What is said here applies to equitable claims arising today as well as those arising before a Ruiz decree. The Ruiz court has expressly ordered that the plaintiff class may seek additional equitable relief by way of new or future claims. It is true today, as stated then by the Johnson court:


The ongoing injunctive decree of the Ruiz court is a forward looking order that regulated the daily affairs of the TDC during the period of Johnson's complaint and continues such regulation today.


727 F.2d at 501.


We would, of course, not prevent a member of the class from going to the class attorney, or to the court's special master, to urge consideration of motions to the Ruiz court for additional equitable relief or sanctions against any party violating its injunctions. See Hutto v. Finney, 437 U.S. 678, 98 S.Ct. 2565, 57 L.Ed.2d 522 (1978); Leman v. Krentler-Arnold Hinge Last Co., 284 U.S. 448, 52 S.Ct. 238, 76 L.Ed. 389 (1932); Lance v. Plummer, 353 F.2d 585 (5th Cir.1965), cert. denied, 384 U.S. 929, 86 S.Ct. 1380, 16 L.Ed.2d 532 (1966).


We suggest en banc consideration.

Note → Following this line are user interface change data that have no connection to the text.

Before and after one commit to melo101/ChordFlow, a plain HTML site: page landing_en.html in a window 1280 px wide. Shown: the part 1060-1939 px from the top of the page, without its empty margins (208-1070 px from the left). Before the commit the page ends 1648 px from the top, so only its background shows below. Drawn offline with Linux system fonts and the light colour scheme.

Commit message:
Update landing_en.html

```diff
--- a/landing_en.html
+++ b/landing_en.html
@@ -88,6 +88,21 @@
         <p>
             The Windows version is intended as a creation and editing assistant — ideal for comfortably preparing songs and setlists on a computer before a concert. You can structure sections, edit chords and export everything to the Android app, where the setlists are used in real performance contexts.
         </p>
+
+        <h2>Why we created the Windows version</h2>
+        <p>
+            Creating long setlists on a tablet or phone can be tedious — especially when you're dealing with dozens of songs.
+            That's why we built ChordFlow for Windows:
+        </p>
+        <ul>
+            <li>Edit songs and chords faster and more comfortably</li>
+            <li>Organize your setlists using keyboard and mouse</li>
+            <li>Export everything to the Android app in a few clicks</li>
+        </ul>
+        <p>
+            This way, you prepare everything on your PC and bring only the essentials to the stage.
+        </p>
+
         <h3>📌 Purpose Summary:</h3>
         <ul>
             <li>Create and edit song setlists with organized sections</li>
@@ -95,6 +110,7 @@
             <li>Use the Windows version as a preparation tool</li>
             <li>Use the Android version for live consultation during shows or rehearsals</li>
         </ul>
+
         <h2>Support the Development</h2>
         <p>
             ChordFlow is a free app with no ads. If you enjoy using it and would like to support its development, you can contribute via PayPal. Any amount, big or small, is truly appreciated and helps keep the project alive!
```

In Johnson this court set up a method of administration of all Texas prisoner civil rights suits that could implicate the Ruiz court decrees. We directed that all equitable claims occurring after the trial in the Ruiz case, all equitable claims that actions by TDC officials have violated the Ruiz decrees, and all legal claims based on administrative and operative practices of the TDC covered by the Ruiz injunction should be "filtered through the Ruiz court." 727 F.2d at 501. The Ruiz court was to review each of these lawsuits and decide whether to


(a) retain and adjudicate the equitable rights asserted so that their adjudication will be consistent with the injunctive decree and the ongoing administration of that order, (b) retain and adjudicate the legal rights asserted if they are based on the terms of the injunctive decree and should be decided as part of any claims for equitable relief that the court adjudicates, (c) issue a show cause order for criminal or civil contempt and, if appropriate, impose punishment or award compensatory damages or other civil relief, or (d) return the action to the court from which it was transferred if it determines that its decree is not implicated and an independent adjudication in the separate Sec. 1983 proceeding is more appropriate.

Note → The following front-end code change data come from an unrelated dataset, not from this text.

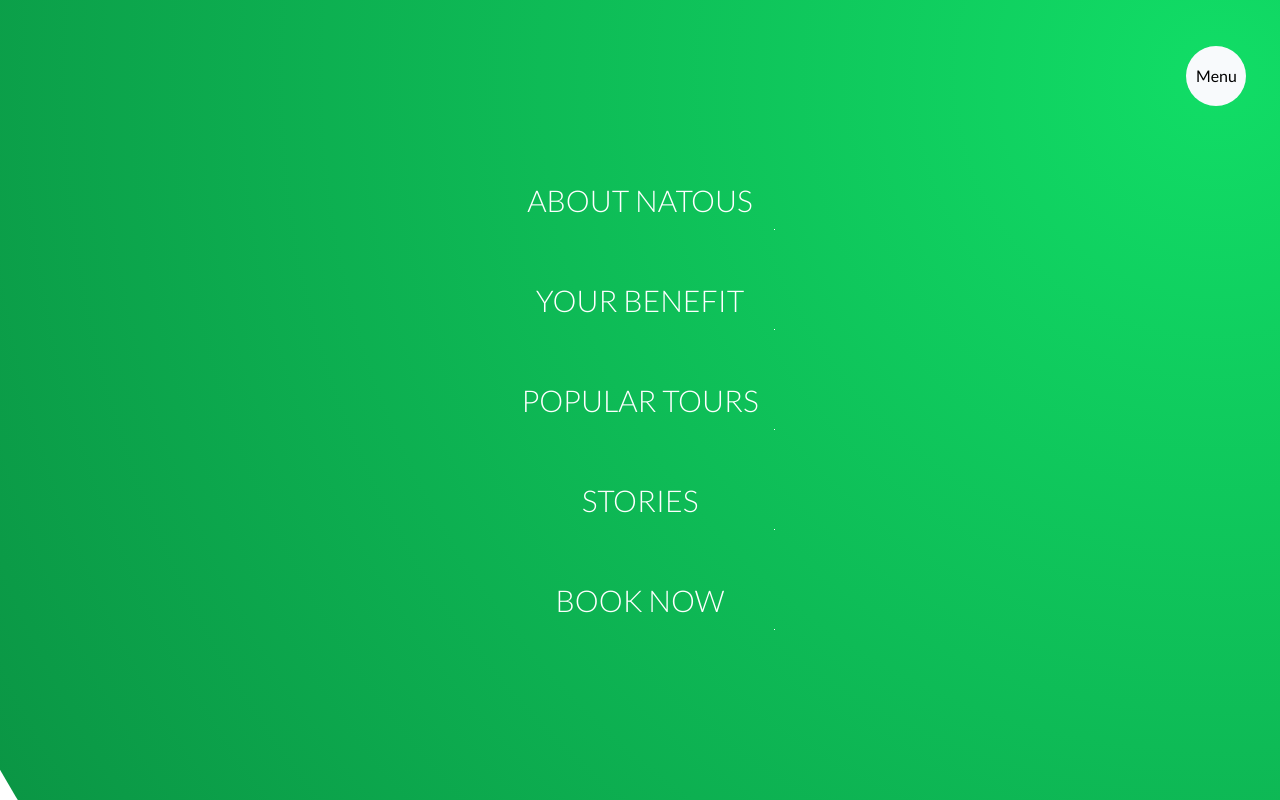
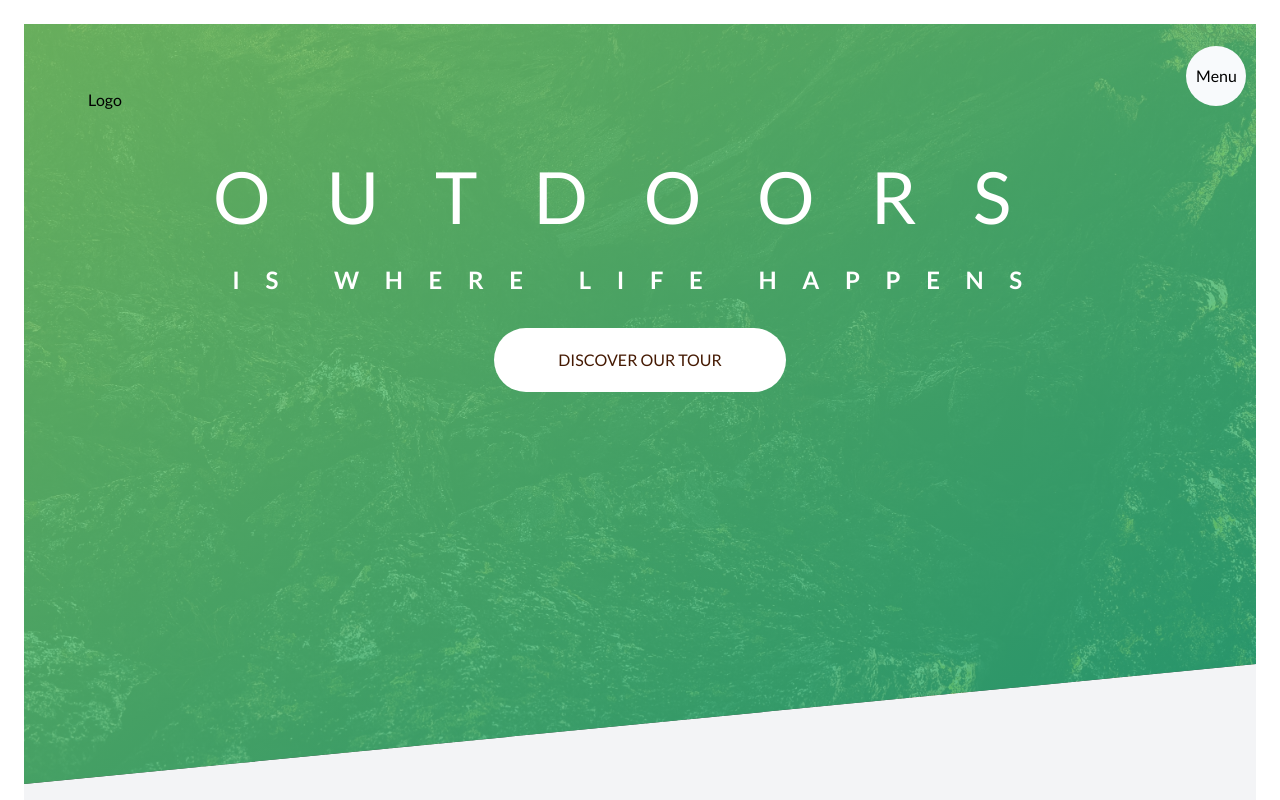
Before and after one commit to OmBharti999/pro, a Next.js app: page / in a window 1280 px wide. Shown: the top 800 px of the page. Built offline with nearby package versions, Linux system fonts and the light colour scheme.

Commit message:
navigation complete

```diff
--- a/app/_component/navigation/Navigation.tsx
+++ b/app/_component/navigation/Navigation.tsx
@@ -2,11 +2,11 @@
 
 export const Navigation = () => {
   return (
-    <div className="fixed right-5 z-50">
-      <div className="nav-button flex-center">
-        <input type="checkbox" id="nav-input" />
-        <label htmlFor="nav-input">Menu</label>
-      </div>
+    <div className="nav-container">
+      <input type="checkbox" id="nav-input" />
+      <label htmlFor="nav-input" className="nav-button flex-center">
+        Menu
+      </label>
       <div className="nav-bg-circular"></div>
       <nav className="nav-expand flex-center ">
         <ol>
--- a/app/_component/navigation/index.css
+++ b/app/_component/navigation/index.css
@@ -1,22 +1,39 @@
+.nav-container {
+  @apply fixed right-0 z-50;
+}
 .nav-bg-circular {
   background-image: radial-gradient(rgb(17, 221, 102), rgb(8, 121, 55));
   @apply w-14 h-14 rounded-full fixed top-12 right-9 z-40;
-  transform: scale(50);
+  /* transform: scale(50); */
+  transition: all 0.4s;
 }
 
 .nav-button {
-  @apply w-[3.75rem] h-[3.75rem] rounded-full bg-slate-50 fixed top-[2.9rem] right-[2.1rem] z-50;
+  @apply w-[3.75rem] h-[3.75rem] rounded-full bg-slate-50 fixed top-[2.9rem] right-[2.1rem] z-[500];
 }
-.nav-button input {
+input#nav-input {
   display: none;
 }
 
+/* .nav-button label {
+  @apply z-[100];
+} */
+
 .nav-expand {
-  @apply w-screen h-screen fixed top-0 left-0 z-[60] text-center text-3xl font-light text-white uppercase;
+  @apply w-0 h-screen fixed top-0 right-0 z-[60] text-center text-3xl font-light text-white uppercase overflow-hidden;
+  transition: all 0.3s;
+  /* opacity-0 hidden; */
+}
+input#nav-input:checked ~ .nav-bg-circular {
+  transform: scale(50);
+}
+input#nav-input:checked ~ .nav-expand {
+  /* transform: scale(37.5); */
+  @apply w-full opacity-100;
 }
 
 .nav-expand ol {
-  @apply space-y-10;
+  @apply space-y-5;
 }
 .nav-expand ol li {
   background-image: linear-gradient(
@@ -32,5 +49,5 @@
 
 .nav-expand ol li:hover {
   background-position: 100%;
-  @apply text-green-600
+  @apply text-green-600 translate-x-3;
 }
```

727 F.2d at 501 (footnotes omitted).


The Ruiz class action case is pending in the Southern District of Texas. Following our Johnson opinion, the Chief Judge of the Southern District of Texas by his general order Number 9 designated the Honorable William Wayne Justice, Chief Judge of the United States District Court for the Eastern District of Texas, to continue to sit in the Southern District as the "Ruiz court." In that capacity Judge Justice is to examine all section 1983 actions filed in the Southern District to determine if they "assert legal or equitable claims directly related to or dependent upon rights adjudicated and incorporated in the Ruiz injunctive decree." 727 F.2d at 501. And Judge Justice is then to follow the directions of this court in Johnson.


Chief Judge Justice has thus been charged with responsibility for the oversight of these Ruiz related cases as well as the management of the conduct of the class action itself. Nor do we forget that he has a very heavy docket of his own in the Eastern District to go with his administrative duties as chief judge. He has not, however, neglected the Ruiz related lawsuits. Temporary staff have been employed, and the magistrates of both the Southern and Eastern Districts have been occupied in addressing those cases. Judge Justice in his memorandum opinion of July 26, 1984 (amended August 8, 1984) initially set out his procedure to comply with the Johnson decision. He determined that compensation through civil contempt proceedings would be available for individuals complaining of Ruiz violations that arise after the May 1, 1981 injunctive decree. And he decided that Ruiz law would apply retroactively to support liability for damages under section 1983. Ruiz law is deemed to include the provisions of the Ruiz injunction of May 1, 1981, as well as the stipulations and consent plans filed subsequently. To the extent a claimant seeks a punitive contempt order or classwide equitable relief, the claim is dismissed without prejudice, with instructions that copies of the pleadings are to be forwarded to the attorney for the Ruiz class as well as to the special master.


We are not aware of anything the Ruiz court is doing relative to individual equitable claims arising prior to the 1981 decree except insofar as his orders declare that Ruiz law shall apply to damages relief sought by that claimant. Nor do we see any sign that the Ruiz court is considering additional equitable relief for Texas prisoners not at the behest of the Ruiz class.


Law clerks, working under the direction of Judge Justice, are examining the civil rights complaints filed in the clerks' offices of these two districts. As of this date they have reviewed 843 individual cases. In 634 of these cases orders have been entered by which magistrates are directed to conduct hearings where the prisoner is asked to elect between proceeding in the Ruiz court for civil contempt compensation or pursuing legal relief by full trial in a non-Ruiz court. We are told that there have been 102 separate election hearings conducted by the magistrates in the Eastern District. Of these, 30 petitioners have elected to seek civil contempt compensation, 34 have elected to proceed in the other courts for damages, and the balance have not yet made their decisions.


The size of this undertaking and the poor prospects for timely disposition of these cases lead this panel to believe that prompt changes are required. The Judicial Council now has before it a request for the extension of employment of two staff attorneys and one secretary who are working on these Ruiz related cases. Congress has directed that "[e]ach Judicial Council shall make all necessary and appropriate orders for the effective and expeditious administration of justice within its circuit." 28 U.S.C. Sec. 332(d)(1) (1982). This panel believes that we have an occasion here when the oversight of the Council should be exercised.



The judgment in the present case is reversed and the case is remanded to that court with the directions that it be referred to the Ruiz court for further proceedings.



GARWOOD, Circuit Judge, specially concurring:


I concur in the judgment and join in the Court's opinion subject only to the following. Though I am in agreement with what is said in part II as applied to appellants, I might have some reservations about future inmates. I do fully agree, however, with the suggestion for en banc consideration.